Organizers of the fundraising campaign call it a “once-in-a-lifetime opportunity” to acquire about 1,000 feet of river bank natural area within the old village boundaries of Bayfield. They say purchasing the property now can help to preserve access to the naturalized area along the river.

The total cost to purchase the property, including all legal and fundraising costs, is to be $70,000.

To donate to the campaign, visit the Bayfield River Valley Trail Association’s Bayfield River Flats campaign website at BayfieldRiverFlats.ca.

Tax-deductible donations in amounts of $50 or more can be made payable to the Bayfield River Valley Trail Association (BRVTA) at Main Street Optometric in Bayfield. Bayfield River Flats T-Shirts or tote bags will be offered to the first 200 contributors for donations of $250 or more.

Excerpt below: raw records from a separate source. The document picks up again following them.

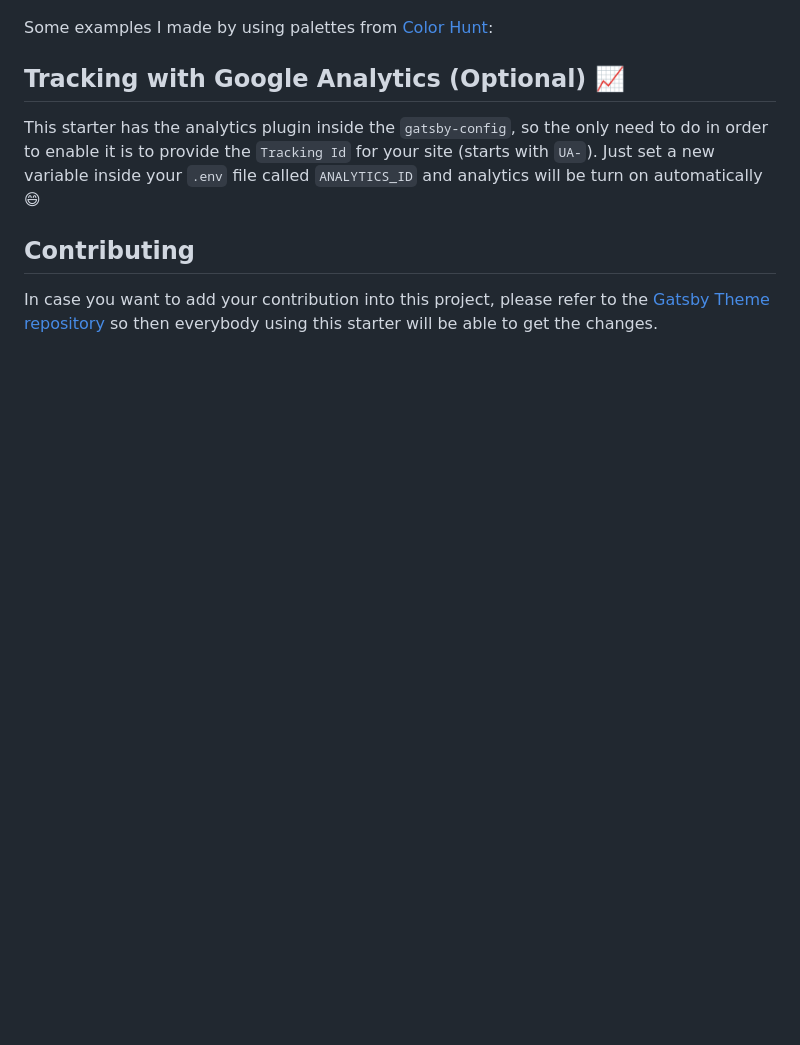
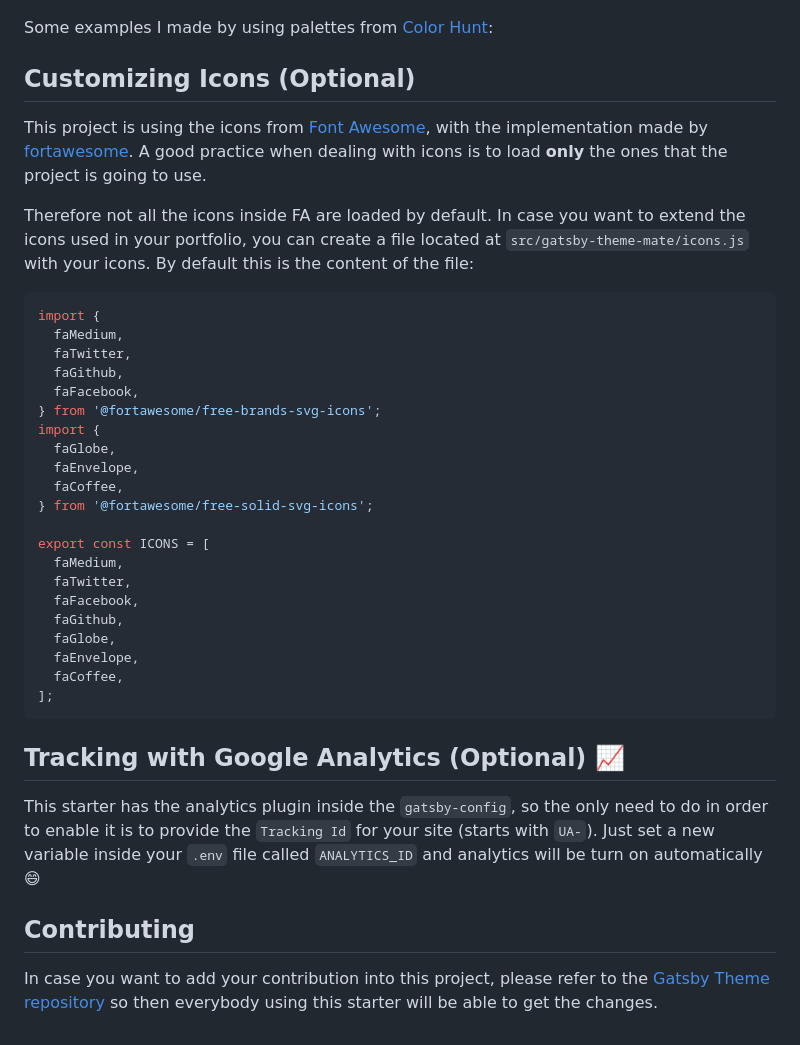
Before and after one commit to RickyC0626pj/EmaSuriano, a Markdown page: README.md, the part around the change. Rendered like a GitHub page; blank space fills up the shorter version.

Commit message:
docs: extends icons

````diff
--- a/README.md
+++ b/README.md
@@ -208,6 +208,36 @@ Thanks to the Theme Shadowing, changing the colors of your portfolio is quite ea
 
 Some examples I made by using palettes from [Color Hunt](https://colorhunt.co/):
 
+## Customizing Icons (Optional)
+
+This project is using the icons from [Font Awesome](https://fontawesome.com/), with the implementation made by [fortawesome](https://fortawesome.com/). A good practice when dealing with icons is to load **only** the ones that the project is going to use.
+
+Therefore not all the icons inside FA are loaded by default. In case you want to extend the icons used in your portfolio, you can create a file located at `src/gatsby-theme-mate/icons.js` with your icons. By default this is the content of the file:
+
+```javascript
+import {
+  faMedium,
+  faTwitter,
+  faGithub,
+  faFacebook,
+} from '@fortawesome/free-brands-svg-icons';
+import {
+  faGlobe,
+  faEnvelope,
+  faCoffee,
+} from '@fortawesome/free-solid-svg-icons';
+
+export const ICONS = [
+  faMedium,
+  faTwitter,
+  faFacebook,
+  faGithub,
+  faGlobe,
+  faEnvelope,
+  faCoffee,
+];
+```
+
 ## Tracking with Google Analytics (Optional) 📈
 
 This starter has the analytics plugin inside the `gatsby-config`, so the only need to do in order to enable it is to provide the `Tracking Id` for your site (starts with `UA-`). Just set a new variable inside your `.env` file called `ANALYTICS_ID` and analytics will be turn on automatically 😄
````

A crowd-funding program is to be set up through the website at BayfieldRiverFlats.ca. You may follow, like, or share the fundraising campaign on social media at Facebook and on Twitter using the hashtag #BayfieldRiverFlats.

The Bayfield River Flats property was once home of the Thomson grist and sawmill. Community spokespersons say that following a successful fundraising campaign, the river bank property and its forested setting beside the river, within the village of Bayfield, could become a place for nature appreciation and Bayfield River access.

The financing condition for property purchase must be met by November 30, 2016. Following the closing on January 31, 2017, the project proponents say the property would be transferred immediately to the Huron Tract Land Trust Conservancy (HTLTC). This is to ensure the land will remain part of the community’s local land legacy in perpetuity. Campaign organizers say that a pending long-term management agreement between the Bayfield River Valley Trail Association and the Huron Tract Land Trust Conservancy will ensure that the property will be maintained, improved and transformed.

A land trust can permanently protect land to preserve its natural, environmental, recreational, scenic, historical, or agricultural importance.

Land trusts or land conservancies are independent, charitable organizations that work with private landowners to preserve open space and nature. Acquisition of properties is subject to board approval and negotiation of management agreements. Land trusts accept donations and bequests of land and conservation agreements and, in some cases, may purchase land or conservation agreements. The land is then protected from that time on.

The HTLTC is a volunteer organization with a community board of directors. The Huron Tract Land Trust Conservancy gives people a safe, reliable, long-term way to leave financial contributions or bequests of real property for the protection of land, water, and habitat for generations to come. The Huron Tract Land Trust Conservancy can protect important nature areas for the long term, with the help of “an inspired community that values and protects natural lands and habitat.”

For more information visit Huron Tract Land Trust Conservancy website.

Posted: August 25, 2015

Newsletter to keep community informed about work of Huron Tract Land Trust Conservancy to protect natural lands in the future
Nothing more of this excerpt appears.